Lehman Mathematician Wins Prestigious Career Advancement Award
Renato Ghini Bettiol, assistant professor of mathematics, has been chosen by the National Science Foundation (NSF) for one of the country’s most prestigious career advancement awards. He is the second Lehman faculty member to earn the distinction in the past five years.
Bettiol received notice of the $500,000 award from the NSF’s Faculty Early Career Development program (CAREER) in the spring. The program recognizes early-career faculty who have not yet received tenure for their potential to serve as academic role models, integrate STEM education and research, and, through their work, advance the mission of their department and institution.
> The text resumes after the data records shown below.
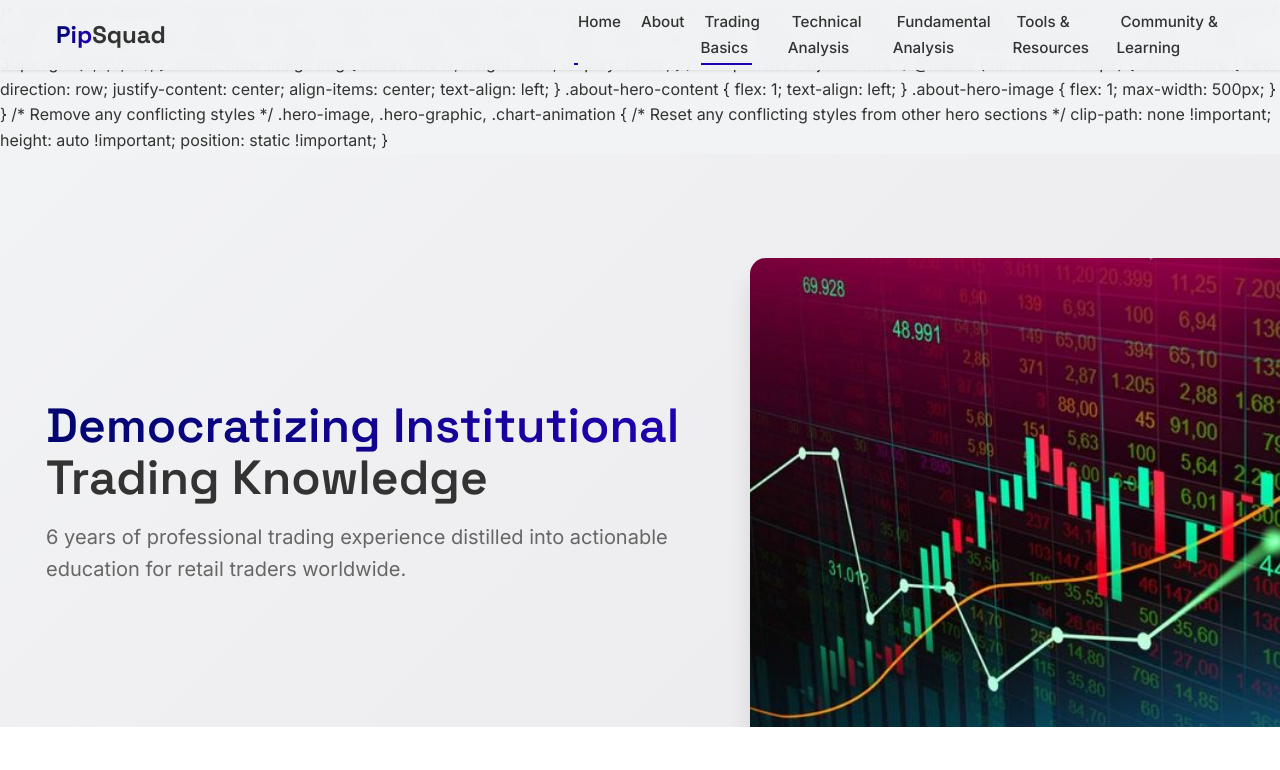
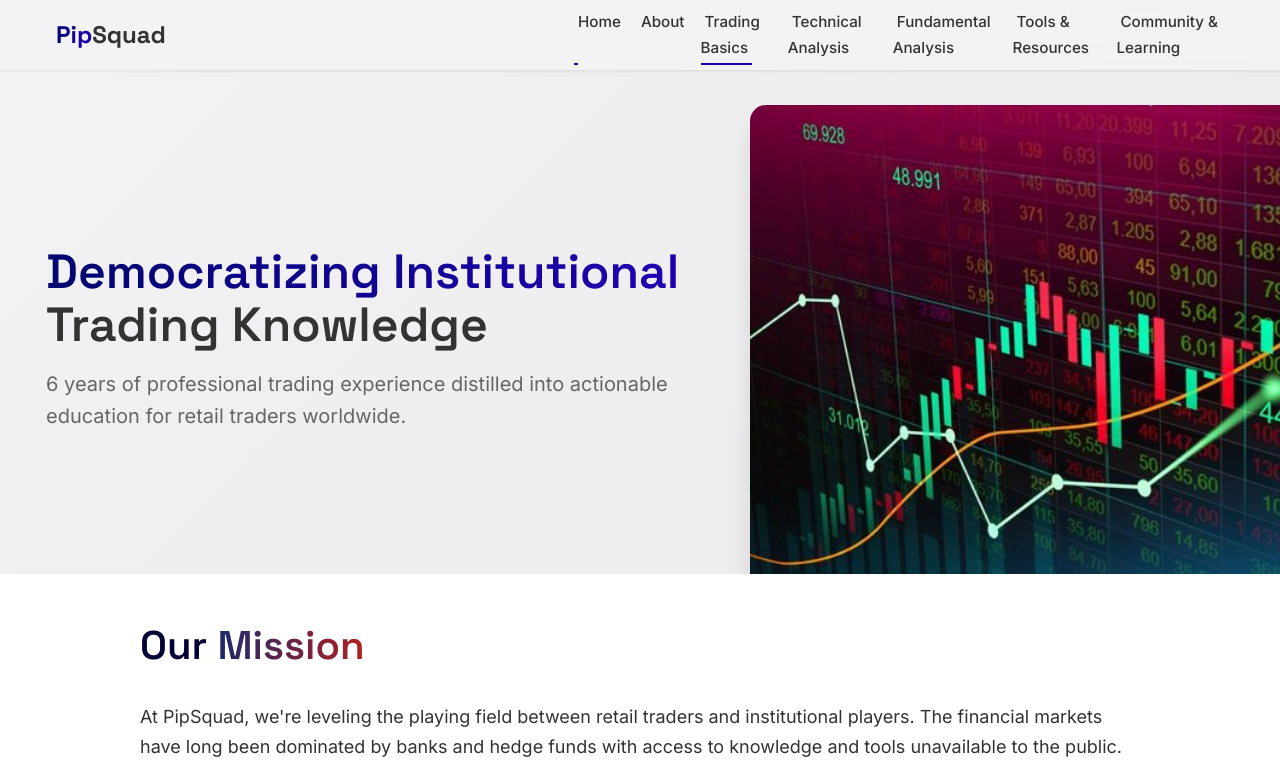
Before and after one commit to MJ-Fx/PipSquad, a plain HTML site: page about.html in a window 1280 px wide. Shown: the top 770 px of the page. Drawn offline with Linux system fonts and the light colour scheme; a script that the page names is missing.

Commit message:
Update about.html

```diff
--- a/about.html
+++ b/about.html
@@ -20,66 +20,6 @@
     <link rel="preconnect" href="https://fonts.gstatic.com" crossorigin>
     <link href="https://fonts.googleapis.com/css2?family=Inter:wght@300;400;500;600;700&family=Space+Grotesk:wght@400;500;600;700&display=swap" rel="stylesheet">
 </head>
-    <styles>
-        /* About Hero Section - Fixed for Mobile */
-.about-hero {
-    display: flex;
-    flex-direction: column;
-    align-items: center;
-    gap: 2rem;
-    padding: 2rem 1rem;
-}
-
-.about-hero-content {
-    width: 100%;
-    max-width: 800px;
-    text-align: center;
-}
-
-.about-hero-image {
-    width: 100%;
-    max-width: 400px;
-    border-radius: 8px;
-    overflow: hidden;
-    box-shadow: 0 10px 30px rgba(0,0,0,0.1);
-}
-
-.about-hero-image img {
-    width: 100%;
-    height: auto;
-    display: block;
-}
-
-/* Responsive Adjustments */
-@media (min-width: 768px) {
-    .about-hero {
-        flex-direction: row;
-        justify-content: center;
-        align-items: center;
-        text-align: left;
-    }
-
-    .about-hero-content {
-        flex: 1;
-        text-align: left;
-    }
-
-    .about-hero-image {
-        flex: 1;
-        max-width: 500px;
-    }
-}
-
-/* Remove any conflicting styles */
-.hero-image,
-.hero-graphic,
-.chart-animation {
-    /* Reset any conflicting styles from other hero sections */
-    clip-path: none !important;
-    height: auto !important;
-    position: static !important;
-}
-    </styles>
 <body>
     <!-- Header/Navigation - Consistent with index.html -->
     <header class="header">
@@ -126,7 +66,7 @@
                             <li><a href="tools-resources.html">Indicators & Tools</a></li>
                         </ul>
                     </li>
-                    </li>
+
                     <li><a href="fundamental-analysis.html">Fundamental Analysis</a></li>
 
                     <li><a href="tools-resources.html">Tools & Resources</a></li>
@@ -385,5 +325,4 @@ document.addEventListener('DOMContentLoaded', function() {
 <script src="main.js"></script>
 <script src="about-animations.js"></script>
 </body>
-
 </html>
```
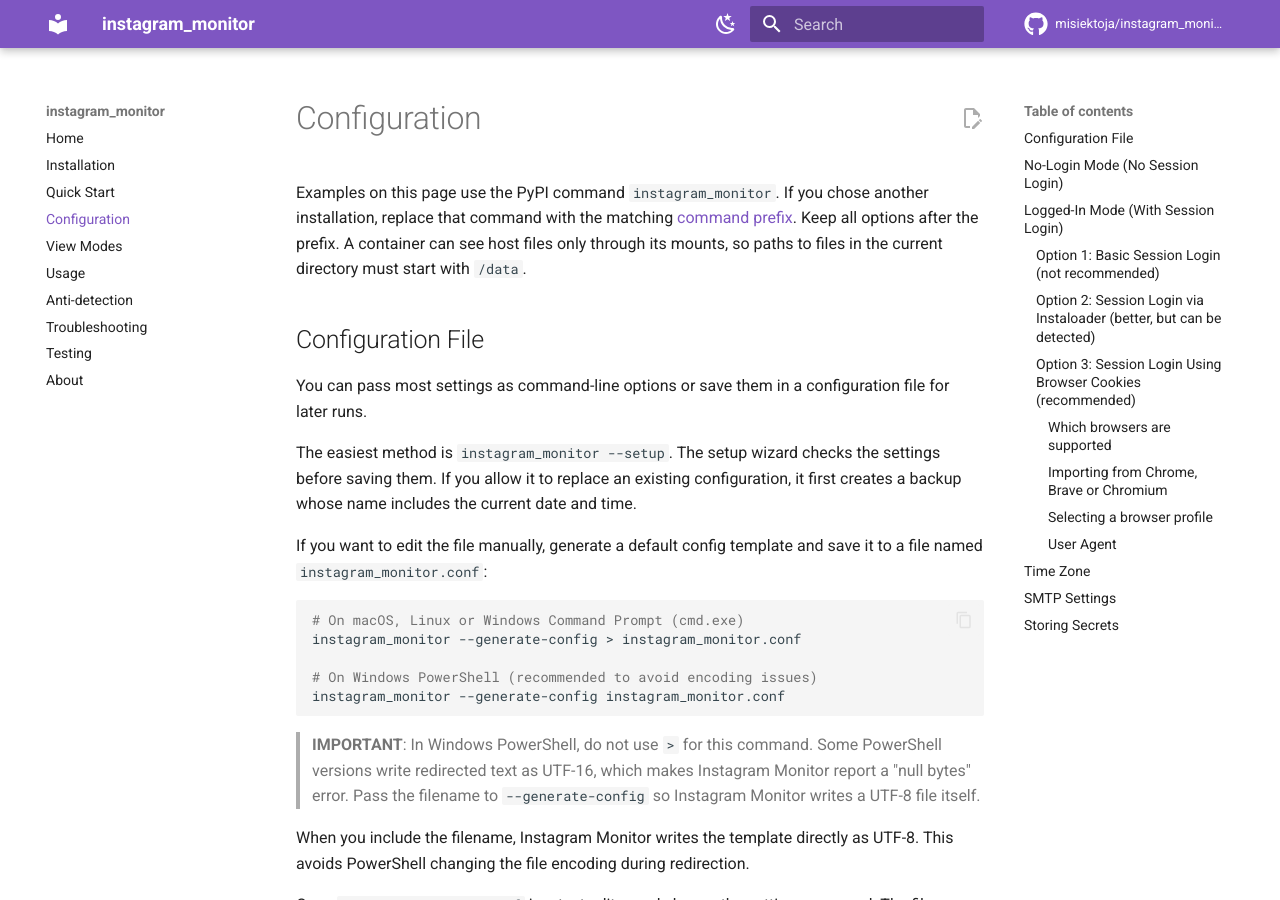
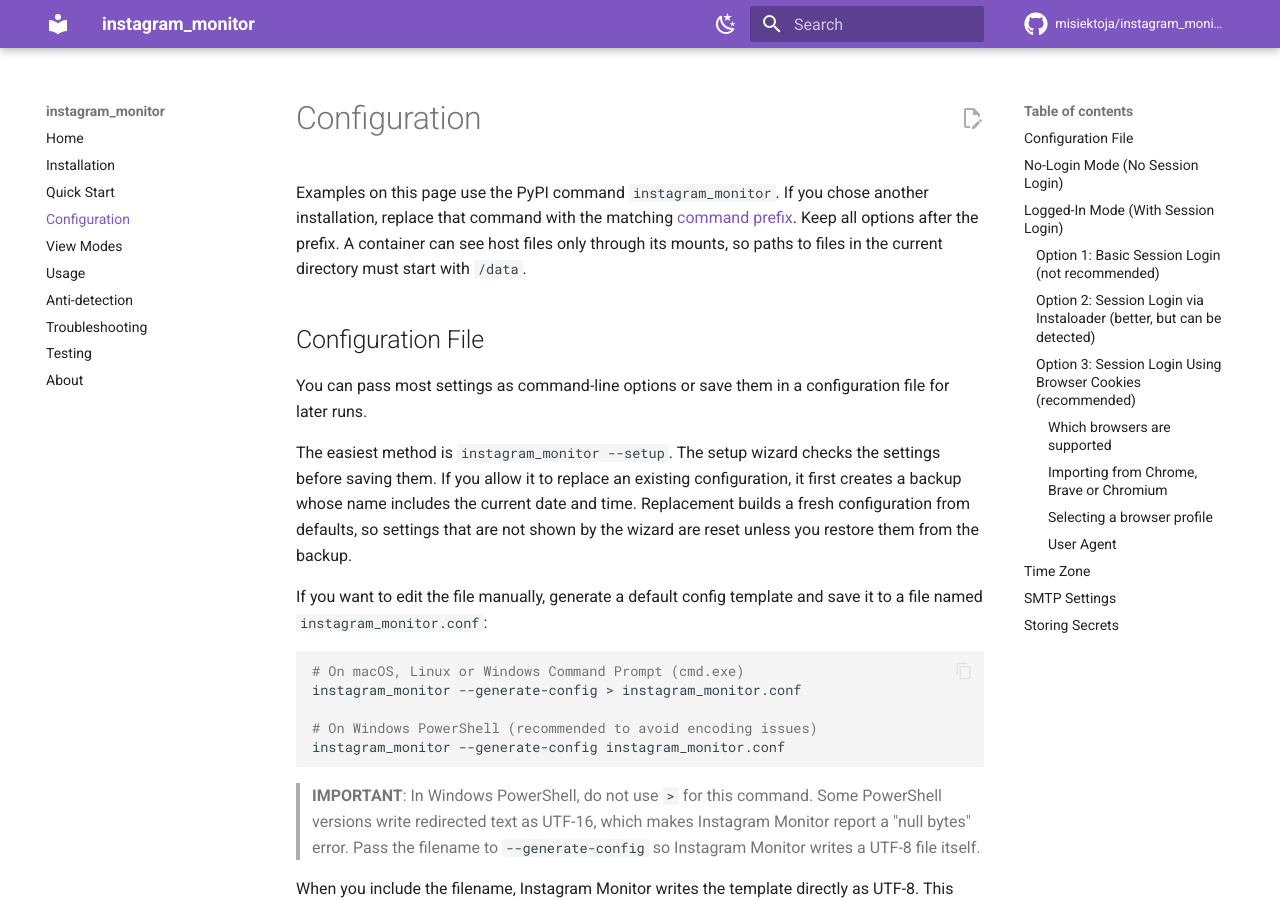
Before and after one commit to misiektoja/instagram_monitor, an MkDocs documentation site: the page built from docs/configuration.md, in a window 1280 px wide and 900 px high. Built offline with MkDocs 1.6.1 and Material for MkDocs 9.7.7, drawn with Linux system fonts in a browser that asks for light colours; comment, search, counter and statistics services are not loaded.

Commit message:
docs(configuration): explain fresh setup replacement

```diff
--- a/docs/configuration.md
+++ b/docs/configuration.md
@@ -7,7 +7,7 @@
 
 You can pass most settings as command-line options or save them in a configuration file for later runs.
 
-The easiest method is `instagram_monitor --setup`. The setup wizard checks the settings before saving them. If you allow it to replace an existing configuration, it first creates a backup whose name includes the current date and time.
+The easiest method is `instagram_monitor --setup`. The setup wizard checks the settings before saving them. If you allow it to replace an existing configuration, it first creates a backup whose name includes the current date and time. Replacement builds a fresh configuration from defaults, so settings that are not shown by the wizard are reset unless you restore them from the backup.
 
 If you want to edit the file manually, generate a default config template and save it to a file named `instagram_monitor.conf`:
 
```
The grant, “Curvature, Topology, and Geometric PDEs, with new tools from Applied Mathematics,” will support research that seeks to break down traditional boundaries between pure and applied mathematics. The award will also fund a 3D printing lab—the first of its kind in any Bronx CUNY institution—to enable experiential learning.
Bettiol, who has taught at Lehman since 2018, is one of a new wave of scientists using the unique strengths of both pure and applied mathematics to increase the respective potential of each field.
Traditionally, the way that ideas used to flow was from pure to applied math,” said Bettiol, whose focus is pure mathematics. “But applied mathematics has developed very powerful new ideas that can be reverse engineered back into pure math to study problems related to geometry and topology” [the study of geometrical objects in space.] The end game is to prove a pure mathematical result, but using the real world to get there.”
The same techniques from applied mathematics used by air traffic control, financial firms, and companies planning delivery routes can be used to extract new information about the global shape of an abstract space from the way it is curved, he explained. “It also helps us understand the shape and stability of the physical universe as if we could see it from the outside, and we can use the same mathematical framework to analyze the surface of a cell, or the interface between layers in the atmosphere, or the shape of the wing of an airplane.”
In addition to supporting research, CAREER awards are intended to promote STEM education. Bettiol’s grant will provide stipends for graduate research assistants, while the research techniques employed will inform his classroom teaching. He has already revamped Fall 2022 courses with the same “reverse engineered” approach, using applied mathematical tools to teach pure mathematics such as linear algebra, and developed new courses for 2023.
The 3D printing lab will be a major component of the course revamp by enabling students to see the final result of their computations. “They can print and test the objects and analyze how optimal the shape is for whatever function it is supposed to perform,” he said. “Instead of doing it only abstractly or on a computer, they will now hold it in their hands.”
The lab will also be used to host outreach events in partnership with Bronx Community College to attract a diverse pool of students to mathematics and increase the number of graduates with high-demand STEM qualifications.